Dollar amounts measured in the trillions roll off the tongue a little easy in these days of central bank bailouts and historic government deficits. But the world financial system has yet to produce a trillionaire, at least in Aussie dollar terms.
But if you owned all the land in New South Wales — residential, rural, business and industrial — you would be one, at least according to the NSW Valuer General. He tallied up the numbers to show that the value of land in NSW has risen more than 11% in the twelve months to July 2014.
The headline story is the fact that four areas of Sydney — Waverley, Hunters Hill, Willoughby and Manly — now have median prices above a million dollars. But look at the gains being booked. According to the Australian Financial Review, ‘Willoughby, up 37 per cent, Bankstown up almost 30 percent and Hornsby, which rose more than 25 per cent.’
These twelve month returns. Is it any wonder that investment loans to housing are at an all time high? When’s the last time you got that kind of pay rise? It’s for this reason we included a link in the latest issue of Cycles, Trends and Forecasts to a document that’s essential reading for all property investors in NSW.
We dubbed it the Speculators Guide to Sydney. The best part is the government has done all the hard work for you. You’ve seen the gains up for grabs. If you’re interested in NSW real estate, do yourself a favour and make sure you read it.
At least one part of the dynamic that’s driving land values in Sydney is about to show up in China. This is a very notable development, which the mainstream is absolutely certain to miscalculate, if they even notice. In fact, it all seems so politically correct, eco-friendly and sensible, but the implications are anything but. What is it? Green belts might be coming to China.
The Wall Street Journal reported last week: ‘China is ordering its big cities to deliver on a years-old policy to stop their sprawl. Instead of ever-expanding highways and high-rises, China’s biggest cities would be ringed by green belts, permanently zoned as farmland and off-limits to developers.’
¬ According to the article, the Chinese authorities are trying to preserve arable farmland on the outskirt of their major cities. Is that their motivation? Maybe. What we can infer reasonably is that this is will likely be the source of China’s next surge in land values.
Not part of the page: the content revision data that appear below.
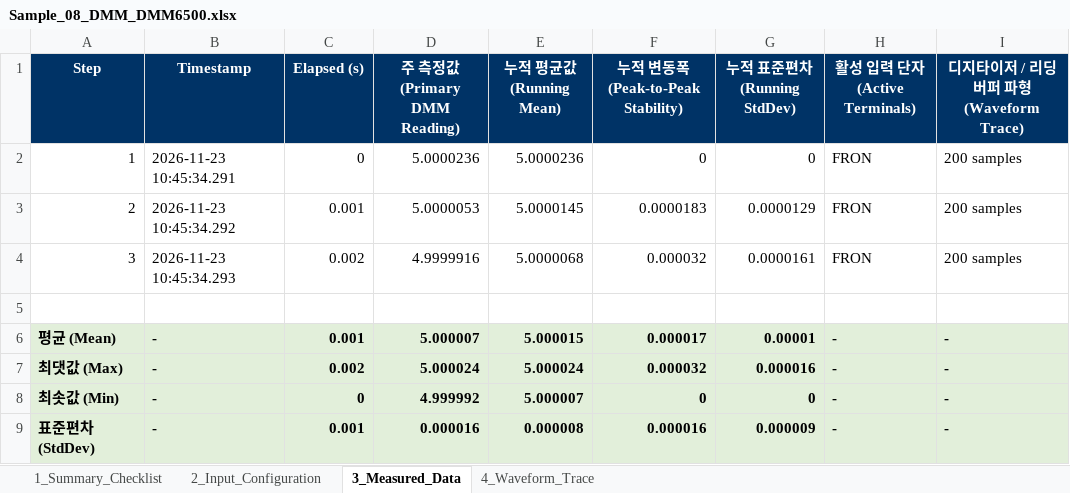
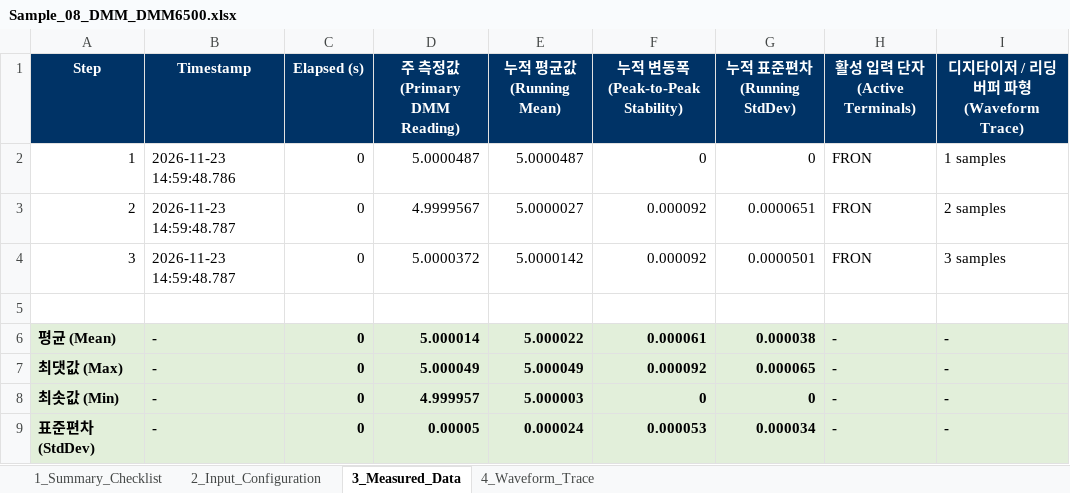
Before and after one commit to jwlee3528/SAITEK_Quick-Start, an Excel workbook: 05.data/03.Samples/Sample_08_DMM_DMM6500.xlsx, sheet 3_Measured_Data, drawn as a sheet; values as stored, in another font and other column widths than the file's, no borders; the diff names each change by its address in the sheet, - before the commit and + after, or states it on an @@ line.

```diff
--- a/05.data/03.Samples/Sample_08_DMM_DMM6500.xlsx (sheet 3_Measured_Data)
+++ b/05.data/03.Samples/Sample_08_DMM_DMM6500.xlsx (sheet 3_Measured_Data)
-B2 (Timestamp): 2026-11-23 10:45:34.291
+B2 (Timestamp): 2026-11-23 14:59:48.786
-D2 (주 측정값 (Primary DMM Reading)): 5.0000236
+D2 (주 측정값 (Primary DMM Reading)): 5.0000487
-E2 (누적 평균값 (Running Mean)): 5.0000236
+E2 (누적 평균값 (Running Mean)): 5.0000487
-I2: 200 samples
+I2: 1 samples
-B3 (Timestamp): 2026-11-23 10:45:34.292
+B3 (Timestamp): 2026-11-23 14:59:48.787
-C3 (Elapsed (s)): 0.001
+C3 (Elapsed (s)): 0
-D3 (주 측정값 (Primary DMM Reading)): 5.0000053
+D3 (주 측정값 (Primary DMM Reading)): 4.9999567
-E3 (누적 평균값 (Running Mean)): 5.0000145
+E3 (누적 평균값 (Running Mean)): 5.0000027
-F3 (누적 변동폭 (Peak-to-Peak Stability)): 0.0000183
+F3 (누적 변동폭 (Peak-to-Peak Stability)): 0.000092
-G3 (누적 표준편차 (Running StdDev)): 0.0000129
+G3 (누적 표준편차 (Running StdDev)): 0.0000651
-I3: 200 samples
+I3: 2 samples
-B4 (Timestamp): 2026-11-23 10:45:34.293
+B4 (Timestamp): 2026-11-23 14:59:48.787
-C4 (Elapsed (s)): 0.002
+C4 (Elapsed (s)): 0
-D4 (주 측정값 (Primary DMM Reading)): 4.9999916
+D4 (주 측정값 (Primary DMM Reading)): 5.0000372
-E4 (누적 평균값 (Running Mean)): 5.0000068
+E4 (누적 평균값 (Running Mean)): 5.0000142
-F4 (누적 변동폭 (Peak-to-Peak Stability)): 0.000032
+F4 (누적 변동폭 (Peak-to-Peak Stability)): 0.000092
-G4 (누적 표준편차 (Running StdDev)): 0.0000161
+G4 (누적 표준편차 (Running StdDev)): 0.0000501
-I4: 200 samples
+I4: 3 samples
-C6 (Elapsed (s)): 0.001
+C6 (Elapsed (s)): 0
-D6 (주 측정값 (Primary DMM Reading)): 5.000007
+D6 (주 측정값 (Primary DMM Reading)): 5.000014
-E6 (누적 평균값 (Running Mean)): 5.000015
+E6 (누적 평균값 (Running Mean)): 5.000022
-F6 (누적 변동폭 (Peak-to-Peak Stability)): 0.000017
+F6 (누적 변동폭 (Peak-to-Peak Stability)): 0.000061
-G6 (누적 표준편차 (Running StdDev)): 0.00001
+G6 (누적 표준편차 (Running StdDev)): 0.000038
-C7 (Elapsed (s)): 0.002
+C7 (Elapsed (s)): 0
-D7 (주 측정값 (Primary DMM Reading)): 5.000024
+D7 (주 측정값 (Primary DMM Reading)): 5.000049
-E7 (누적 평균값 (Running Mean)): 5.000024
+E7 (누적 평균값 (Running Mean)): 5.000049
-F7 (누적 변동폭 (Peak-to-Peak Stability)): 0.000032
+F7 (누적 변동폭 (Peak-to-Peak Stability)): 0.000092
-G7 (누적 표준편차 (Running StdDev)): 0.000016
+G7 (누적 표준편차 (Running StdDev)): 0.000065
-D8 (주 측정값 (Primary DMM Reading)): 4.999992
+D8 (주 측정값 (Primary DMM Reading)): 4.999957
-E8 (누적 평균값 (Running Mean)): 5.000007
+E8 (누적 평균값 (Running Mean)): 5.000003
-C9 (Elapsed (s)): 0.001
+C9 (Elapsed (s)): 0
-D9 (주 측정값 (Primary DMM Reading)): 0.000016
+D9 (주 측정값 (Primary DMM Reading)): 0.00005
-E9 (누적 평균값 (Running Mean)): 0.000008
+E9 (누적 평균값 (Running Mean)): 0.000024
-F9 (누적 변동폭 (Peak-to-Peak Stability)): 0.000016
+F9 (누적 변동폭 (Peak-to-Peak Stability)): 0.000053
-G9 (누적 표준편차 (Running StdDev)): 0.000009
+G9 (누적 표준편차 (Running StdDev)): 0.000034
```
Also changed, not shown: sheet 4_Waveform_Trace, sheet 2_Input_Configuration, sheet 1_Summary_Checklist, 05.data/03.Samples/Sample_03_DC_PRECISION_MP5000_MP5103.xlsx, 05.data/03.Samples/Sample_04_OSCILLOSCOPE_MSO_4_5_6.xlsx, 20 other files.
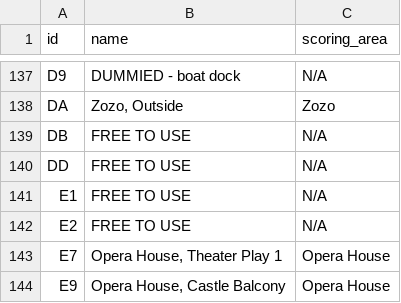
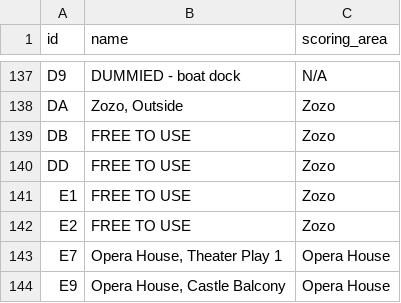
Before and after one commit to fusoyeahhh/BCFantasy, a CSV file: data/map_ids.csv, drawn as a sheet; only a part is shown, gaps mark what is left out.

Commit message:
Update map_ids.csv

```diff
--- a/data/map_ids.csv
+++ b/data/map_ids.csv
@@ -138,6 +138,6 @@ D9,DUMMIED - boat dock,N/A
 DA,"Zozo, Outside",Zozo
-DB,FREE TO USE,N/A
-DD,FREE TO USE,N/A
-E1,FREE TO USE,N/A
-E2,FREE TO USE,N/A
+DB,FREE TO USE,Zozo
+DD,FREE TO USE,Zozo
+E1,FREE TO USE,Zozo
+E2,FREE TO USE,Zozo
 E7,"Opera House, Theater Play 1",Opera House
```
In fact, it’s quite possible that the vested interests who control China — and have a lot of their wealth tied up in real estate — are all for it for that very reason. That’s why the vested interests in Australia and the UK like green belts (or ‘urban boundaries’) — and they can hide behind the environment while they pocket the gain.
Economist Martin Wolf wrote about this very issue regarding English property in the Financial Times last week. According to him, the supply of new housing construction in the UK in 2013-14 was under half of the figure it reached in 1969‒70. The problem is builders can’t get access to land, because they’ve been shut off. Only 11% of the UK is urbanised, but the people are hammered into smaller and smaller living spaces. Here’s what Wolf had to say:
‘The restrictions on land availability are man-made. They are due to a control system of baroque complexity that has not only constrained supply, but, far worse, has created a set of vested interests in its continuation. Among those interests are local residents, homeowners in general and the banks that finance them.’
Zoning like this creates a false scarcity. That drives up the value of the sites within the boundary, with existing landowners reaping the gain. Even if the site isn’t occupied, the landowner can hold it off the market in the expectation of further capital gains. As long as the city is growing, scarcity will drive up its value. The banks can also mortgage the higher values for anyone wanting to buy in. Land outside the boundary is shut off from development. And those landowners are left with rural bidders only. The difference in land values right next to each other, but on either side of the boundary, can be as high as ten times in value.
Economist Leith van Onselen says urban boundaries actually exacerbate urban sprawl because developers eventually leapfrog the boundary and go further out to ‘cheaper and less restrictive jurisdictions’. They then turn aroundand lure buyers who still commute into the city. This in turn stresses social services and infrastructure as the population sprawls ever outward.
According to a colleague in the real estate industry, developers who own land and want to maximise profits, time their releases carefully. To protect existing land values and profits, they cut down lot sizes, rather than reduce prices. It’s a process over which the government has no control — ‘in other words, the state has auctioned away any chance of a plentiful supply of cheap fringe dwellings.’
Now back to China. Thanks to the artificial scarcity created by green belts, China should see the same forces driving land prices ever higher in major Western cities. The landowners in Chinese cities will bank more profits — wealth that could head offshore and wind up here. China is increasingly mimicking the West’s real estate model. Meanwhile, it’s importing the boom-bust nature of the Western economies. History shows this process runs in 18‒20 year cycles. If you don’t understand this process, you are at a substantial investment disadvantage. See here to find out why.
For The Markets and Money